Black Panther isn’t a movie; it’s a movement. That’s a phrase I’m sure you’ve heard a lot of in the past few days and it will only continue in the ramp up to the debut of the first Black superhero solo film since Blade. It’s a movie that has a ton of pressure on it, but the film handles it and delivers a fascinating and fun time at the movies.

The story of Black Panther sees T’Challa (Chadwick Boseman) assume the mantel of King at perhaps the most uneasy time in Wakanda’s history. Klaw (Andy Serkis) has been running around trying to sell Wakandan weapons, but back at home, it appears there are challengers to his throne at every turn and enough dissent to question his every choice. When an extraction mission with his general (Danai Guira) and ex/spy (Lupita Nyong’o) goes awry, he finds out that there are bigger things to worry about: like Killmonger (Michael B. Jordan), who presents a unique threat to his role as king and Black Panther. Not only does he wrestle with him, he must also face the destiny of his people and their place in the world.
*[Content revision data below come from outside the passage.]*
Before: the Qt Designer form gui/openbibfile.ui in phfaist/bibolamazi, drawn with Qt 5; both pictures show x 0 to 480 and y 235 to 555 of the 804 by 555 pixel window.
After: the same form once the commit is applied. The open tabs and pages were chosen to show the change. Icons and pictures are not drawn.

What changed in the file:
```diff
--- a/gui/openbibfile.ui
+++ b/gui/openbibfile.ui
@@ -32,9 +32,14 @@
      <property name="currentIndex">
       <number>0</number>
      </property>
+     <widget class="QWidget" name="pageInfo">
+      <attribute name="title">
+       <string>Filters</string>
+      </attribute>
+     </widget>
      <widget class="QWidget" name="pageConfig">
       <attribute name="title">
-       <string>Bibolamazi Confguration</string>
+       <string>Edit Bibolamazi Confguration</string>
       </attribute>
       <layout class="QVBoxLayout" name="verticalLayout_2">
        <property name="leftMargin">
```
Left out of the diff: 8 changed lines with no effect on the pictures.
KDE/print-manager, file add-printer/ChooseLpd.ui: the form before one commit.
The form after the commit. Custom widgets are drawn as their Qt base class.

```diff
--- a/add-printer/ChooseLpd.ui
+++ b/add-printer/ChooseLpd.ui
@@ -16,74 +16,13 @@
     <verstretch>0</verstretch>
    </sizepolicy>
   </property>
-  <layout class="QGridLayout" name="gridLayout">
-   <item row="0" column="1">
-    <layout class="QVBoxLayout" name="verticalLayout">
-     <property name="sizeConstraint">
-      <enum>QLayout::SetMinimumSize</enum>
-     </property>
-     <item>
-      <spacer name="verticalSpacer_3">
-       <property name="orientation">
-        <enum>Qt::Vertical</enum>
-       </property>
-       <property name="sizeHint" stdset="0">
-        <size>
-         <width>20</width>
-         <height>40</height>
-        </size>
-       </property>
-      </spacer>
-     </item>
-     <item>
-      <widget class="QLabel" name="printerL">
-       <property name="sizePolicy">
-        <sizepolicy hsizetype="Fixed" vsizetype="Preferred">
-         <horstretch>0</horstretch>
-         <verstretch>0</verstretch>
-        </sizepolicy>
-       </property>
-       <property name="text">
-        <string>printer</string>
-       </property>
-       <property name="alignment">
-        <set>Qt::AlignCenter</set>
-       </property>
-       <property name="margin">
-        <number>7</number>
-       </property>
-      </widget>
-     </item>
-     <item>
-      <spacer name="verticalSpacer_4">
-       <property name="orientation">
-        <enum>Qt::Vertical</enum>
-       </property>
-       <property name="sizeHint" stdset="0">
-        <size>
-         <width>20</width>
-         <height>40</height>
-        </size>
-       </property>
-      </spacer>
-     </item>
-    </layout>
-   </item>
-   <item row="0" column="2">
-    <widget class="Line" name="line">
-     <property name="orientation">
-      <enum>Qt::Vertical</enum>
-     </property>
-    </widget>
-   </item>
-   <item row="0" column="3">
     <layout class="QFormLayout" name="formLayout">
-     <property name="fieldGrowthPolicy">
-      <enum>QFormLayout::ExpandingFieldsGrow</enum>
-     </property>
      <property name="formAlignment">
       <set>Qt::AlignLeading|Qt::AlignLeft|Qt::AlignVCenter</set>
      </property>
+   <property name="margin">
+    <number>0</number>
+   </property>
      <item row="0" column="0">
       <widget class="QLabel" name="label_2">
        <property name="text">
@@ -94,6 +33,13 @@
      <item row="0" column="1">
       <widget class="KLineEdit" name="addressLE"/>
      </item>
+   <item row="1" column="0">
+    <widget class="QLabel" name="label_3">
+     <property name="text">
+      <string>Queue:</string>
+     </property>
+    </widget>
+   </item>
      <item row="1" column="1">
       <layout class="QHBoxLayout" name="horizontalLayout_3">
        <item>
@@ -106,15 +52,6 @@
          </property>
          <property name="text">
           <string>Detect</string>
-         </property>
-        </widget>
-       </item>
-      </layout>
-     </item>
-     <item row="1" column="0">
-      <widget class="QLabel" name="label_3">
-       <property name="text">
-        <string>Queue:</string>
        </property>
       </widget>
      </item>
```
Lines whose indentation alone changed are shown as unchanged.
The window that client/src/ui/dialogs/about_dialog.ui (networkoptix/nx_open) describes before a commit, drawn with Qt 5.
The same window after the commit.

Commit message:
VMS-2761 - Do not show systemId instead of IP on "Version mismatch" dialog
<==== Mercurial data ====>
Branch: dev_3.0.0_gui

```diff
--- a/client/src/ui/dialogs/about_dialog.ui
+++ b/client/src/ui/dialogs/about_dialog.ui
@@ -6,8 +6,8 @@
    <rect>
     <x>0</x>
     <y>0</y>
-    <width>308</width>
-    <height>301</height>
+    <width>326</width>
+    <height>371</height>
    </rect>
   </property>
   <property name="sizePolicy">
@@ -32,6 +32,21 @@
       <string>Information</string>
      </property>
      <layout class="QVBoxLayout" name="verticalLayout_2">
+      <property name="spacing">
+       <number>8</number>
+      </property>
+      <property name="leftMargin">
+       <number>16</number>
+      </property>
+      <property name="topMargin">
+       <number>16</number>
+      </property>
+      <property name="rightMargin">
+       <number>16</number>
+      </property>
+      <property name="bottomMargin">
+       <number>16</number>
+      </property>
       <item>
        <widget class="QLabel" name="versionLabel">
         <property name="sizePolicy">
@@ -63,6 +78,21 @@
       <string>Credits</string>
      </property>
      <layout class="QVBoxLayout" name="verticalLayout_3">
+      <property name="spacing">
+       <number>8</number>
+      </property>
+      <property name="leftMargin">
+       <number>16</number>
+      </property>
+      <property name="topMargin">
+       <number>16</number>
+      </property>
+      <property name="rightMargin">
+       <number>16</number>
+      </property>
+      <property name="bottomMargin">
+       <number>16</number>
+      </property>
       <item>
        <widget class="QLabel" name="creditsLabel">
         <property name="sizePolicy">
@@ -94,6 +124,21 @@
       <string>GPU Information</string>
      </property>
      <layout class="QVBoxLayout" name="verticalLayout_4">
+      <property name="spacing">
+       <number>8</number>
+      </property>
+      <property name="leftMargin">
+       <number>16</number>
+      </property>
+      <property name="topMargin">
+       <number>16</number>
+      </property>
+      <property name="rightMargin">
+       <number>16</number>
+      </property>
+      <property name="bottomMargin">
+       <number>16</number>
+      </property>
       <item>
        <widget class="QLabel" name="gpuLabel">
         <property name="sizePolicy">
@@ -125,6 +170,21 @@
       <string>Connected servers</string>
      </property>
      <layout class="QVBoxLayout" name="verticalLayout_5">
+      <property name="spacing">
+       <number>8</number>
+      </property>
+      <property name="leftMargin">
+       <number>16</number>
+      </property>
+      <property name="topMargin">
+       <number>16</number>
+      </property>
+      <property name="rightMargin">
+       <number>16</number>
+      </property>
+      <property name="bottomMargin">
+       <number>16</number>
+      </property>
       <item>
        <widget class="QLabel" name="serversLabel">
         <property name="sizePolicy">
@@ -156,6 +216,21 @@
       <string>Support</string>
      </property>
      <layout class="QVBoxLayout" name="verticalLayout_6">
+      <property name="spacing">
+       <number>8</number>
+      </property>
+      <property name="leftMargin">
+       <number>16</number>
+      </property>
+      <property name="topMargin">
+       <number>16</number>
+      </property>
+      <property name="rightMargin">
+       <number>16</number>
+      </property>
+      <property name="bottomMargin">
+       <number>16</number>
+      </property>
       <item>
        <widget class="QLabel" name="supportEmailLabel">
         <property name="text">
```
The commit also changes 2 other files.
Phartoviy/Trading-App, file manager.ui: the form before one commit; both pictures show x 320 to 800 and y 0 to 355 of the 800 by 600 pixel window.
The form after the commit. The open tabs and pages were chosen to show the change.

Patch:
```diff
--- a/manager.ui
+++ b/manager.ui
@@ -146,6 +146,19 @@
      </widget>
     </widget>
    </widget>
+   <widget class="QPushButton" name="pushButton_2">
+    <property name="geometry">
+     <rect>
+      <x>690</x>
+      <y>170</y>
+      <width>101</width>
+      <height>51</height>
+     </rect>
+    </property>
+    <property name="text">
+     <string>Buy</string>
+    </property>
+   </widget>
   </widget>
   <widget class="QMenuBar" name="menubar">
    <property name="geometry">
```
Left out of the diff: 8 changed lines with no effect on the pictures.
The bad things first, Black Panther is a movie that is both structurally sound and a bit unwieldy. For a movie that clocks in at under two and a half hours, it felt long. It’s not as though the length isn’t filled with good detail but the train takes a while to get to where it truly wants to go. Black Panther is also weighed and buoyed by it conversations around race and politics. It is great to see a Marvel movie really wrestle with race and how it informs the politics of the characters and the world. How does Wakanda, and it’s reluctance to show itself, fit into the puzzle that is the African diaspora? Black Panther exists in a world that has had slavery, World Wars, and such pain and devastation and yet did nothing? So what shame do they bear, if any? How do the decisions of ancestors affect their descendants? Wakanda representing both a fascinating What If? to us (a place free of colonization) but also a people shirking their duties is phenomenal. The script by Ryan Coogler and Joe Robert Cole has nearly everyone comment on this, in their own unique way.

Where it falters is that once the message is stated, it feels the need to repeat it, through often unnecessary dialogue given mainly to Eric Stevens aka Killmonger, played with fury by Michael B. Jordan. Jordan has a tough task in what he is forced to embody, and though I found myself enamored with the character, his performance was merely…fine. He’s serviceable in being a powder keg of radical thought and decision making but he doesn’t quite make the turn into emotionally present villain.

However, when your main complaint about an acting ensemble is that one of it’s members is simply fine, you know you’ve got some fun to look forward to. Chadwick Boseman cut an impressive figure and stole the show in Captain America: Civil War
Speaking of stealing the show, the two actors that made Black Panther for me were Danai Gurira who played Okoye and Winston Duke who played M’Baku. Ever since word got out from Comic Con that Okoye would literally throw her wig at someone, it was destined that Danai’s portrayal of the general of the Dora Milaje would be amazing. It’s an even sharper performance the further on the film goes, giving shades to this woman in a powerful position. The movie might belong to Winston Duke as M’Baku, which is hilarious given his tribe’s outsider status. Every line reading, movement, acting choice that Winston makes is a delight and he brought a unique depth to a role that could have easily felt like a stock character.

Coogler’s got a great visual eye, and teaming up with Rachel Morrison again yields some lovely camera work, but his true gift is drawing performances from actors and world building. Coogler puts the pieces where he needs them to be and trusts that the team around him will be enough to take it the next step. With Black Panther, he’s certainly cemented himself as a go to filmmaker and Black Panther is an enjoyable time at the movies.